Differences between the Mosin-Nagant 1891/30 and the Model 1938 Carbine (m/38 Carbine) are the barrel length, overall length, and length of the stock components. Also the m/38 was not issued with a bayonet nor did it have an integral bayonet that is seen on the m/44. The production run of the m/38 ran from 1938 to 1945.
1943 to 1955
Warsaw Pact and third world countries
The Sovietís had a strange fascination or dependency on bayonet capable rifles and the m/44 filled this bill by having a bayonet permanently affixed to the right side of the rifle. The m/44 carbine is pretty much a clone of the m/38 Carbine except for the bayonet. The production run of the m/44 ran from 1943 to the late 1950s.
The Soviet Block Countries took existing 1891/30 Long Rifles and cut them down to carbine size. In most cases the rifles were left using the same sights and stocks (reduced in length) that were manufactured for the 1891/30. Also the 1891/59 did not have a bayonet either issued or integral.

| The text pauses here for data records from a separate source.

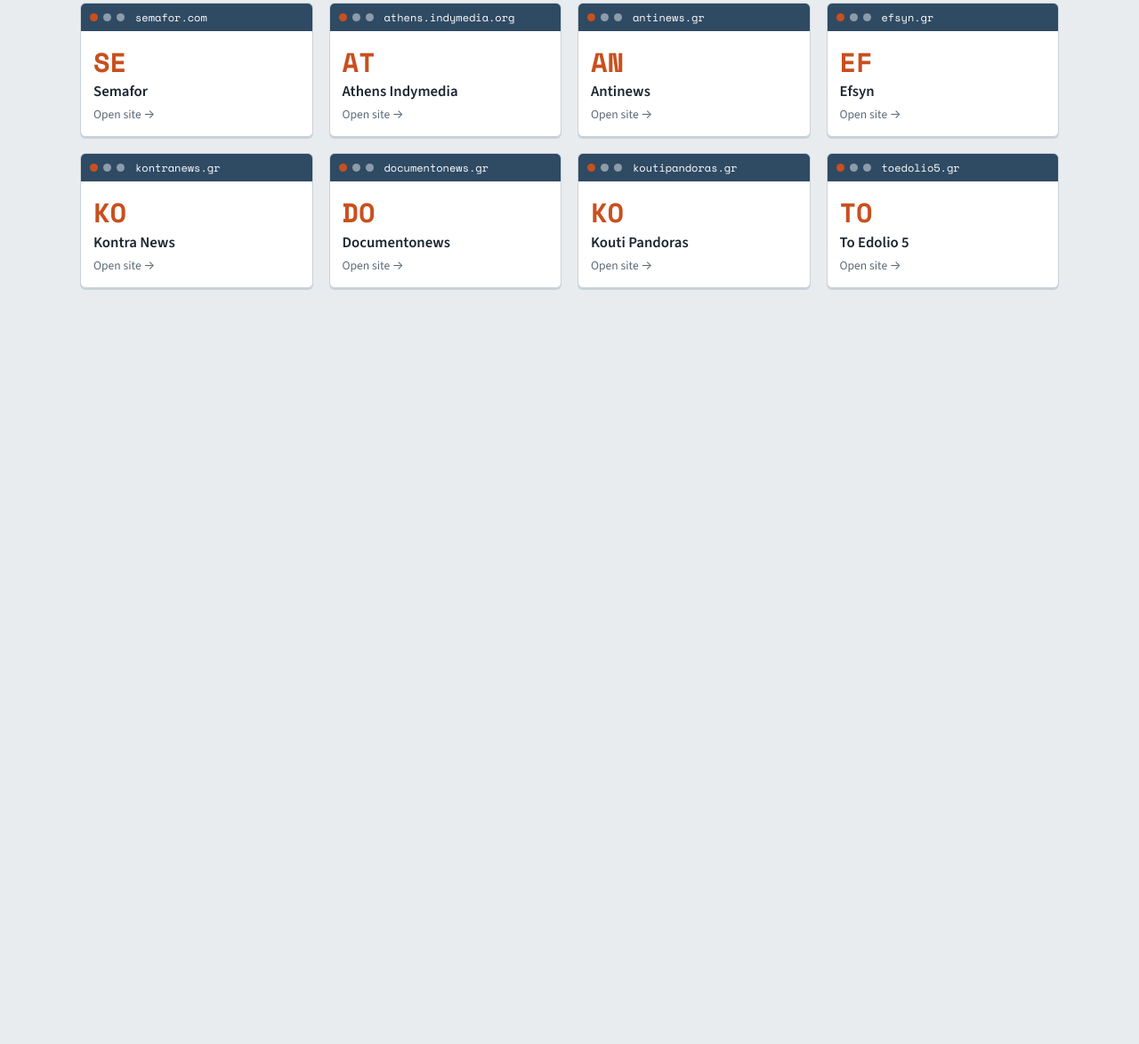
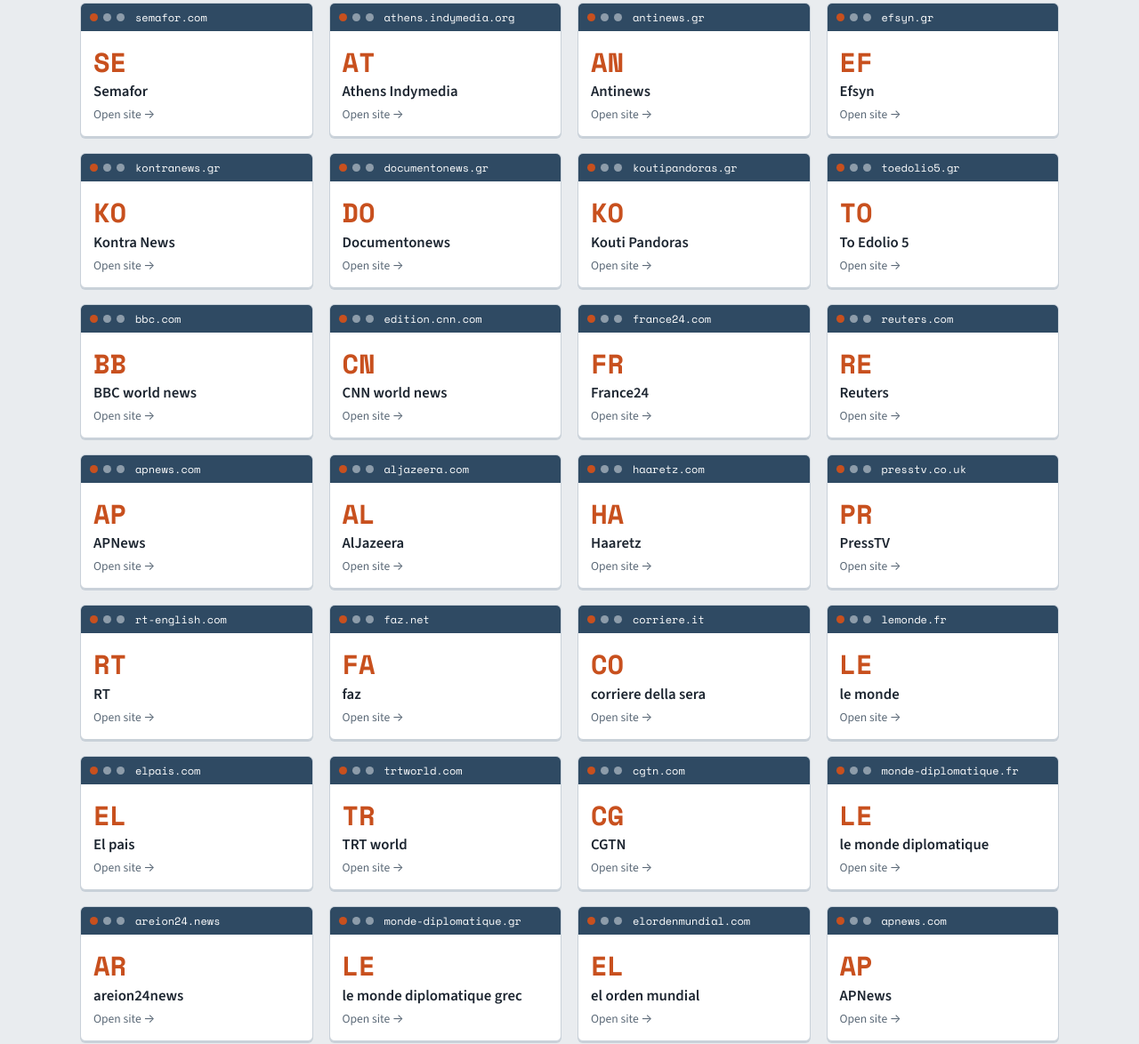
Before and after one commit to billmaz2/newsquickviewer-, a plain HTML site: page index.html in a window 1280 px wide. Shown: the part 1296-2470 px from the top of the page at 89% size. Before the commit the page ends 1648 px from the top, so only its background shows below. Drawn offline with nearby package versions, Linux system fonts and the light colour scheme.

Commit message:
Update index.html

```diff
--- a/index.html
+++ b/index.html
@@ -111,6 +111,47 @@ const sites = [
 ["Documentonews", "https://www.documentonews.gr/"],
 ["Kouti Pandoras", "https://www.koutipandoras.gr/"],
 ["To Edolio 5", "https://toedolio5.gr/"],
+["BBC world news","https://www.bbc.com/news/world"],
+["CNN world news","https://edition.cnn.com/world"],
+["France24","https://www.france24.com/en/"],
+["Reuters","https://www.reuters.com/world/"],
+["APNews","https://apnews.com/world-news"],
+["AlJazeera","https://www.aljazeera.com/"],
+["Haaretz","https://www.haaretz.com/"],
+["PressTV","https://www.presstv.co.uk/"],
+["RT","https://rt-english.com/"],
+["faz","https://www.faz.net/aktuell/"],
+["corriere della sera","https://www.corriere.it/"],
+["le monde","https://www.lemonde.fr/"],
+["El pais","https://elpais.com/"],
+["TRT world","https://www.trtworld.com/"],
+["CGTN","  https://www.cgtn.com/"],
+["le monde diplomatique","https://www.monde-diplomatique.fr/"],
+["areion24news","https://www.areion24.news/"],
+["le monde diplomatique grec","https://www.monde-diplomatique.gr/"],
+["el orden mundial","https://elordenmundial.com/"],
+["APNews","https://apnews.com/world-news"],
+["south front news","https://www.southfront.press/"],
+["insight crime","https://insightcrime.org/"],
+["rybar"," https://rybar.ru/"],
+
+
+
+
+
+
+
+
+
+
+
+
+
+
+
+
+
+
 ];
 const grid = document.getElementById("grid");
 for (const [name, url] of sites) {
```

This carbine was more a modification than a new production rifle. All the samples I have seen have the original manufacture date left on the receiver (the date the 1891/30 rifle was made) and also the assembled date of 1959.
The most commonly found m44 rifles were manufactured in either the Izhevsk and Tula Arsenals, although records show the rifle was made at many arsenals in Russia and other Warsaw Pact countries. The table below will help you identify which rifle you own.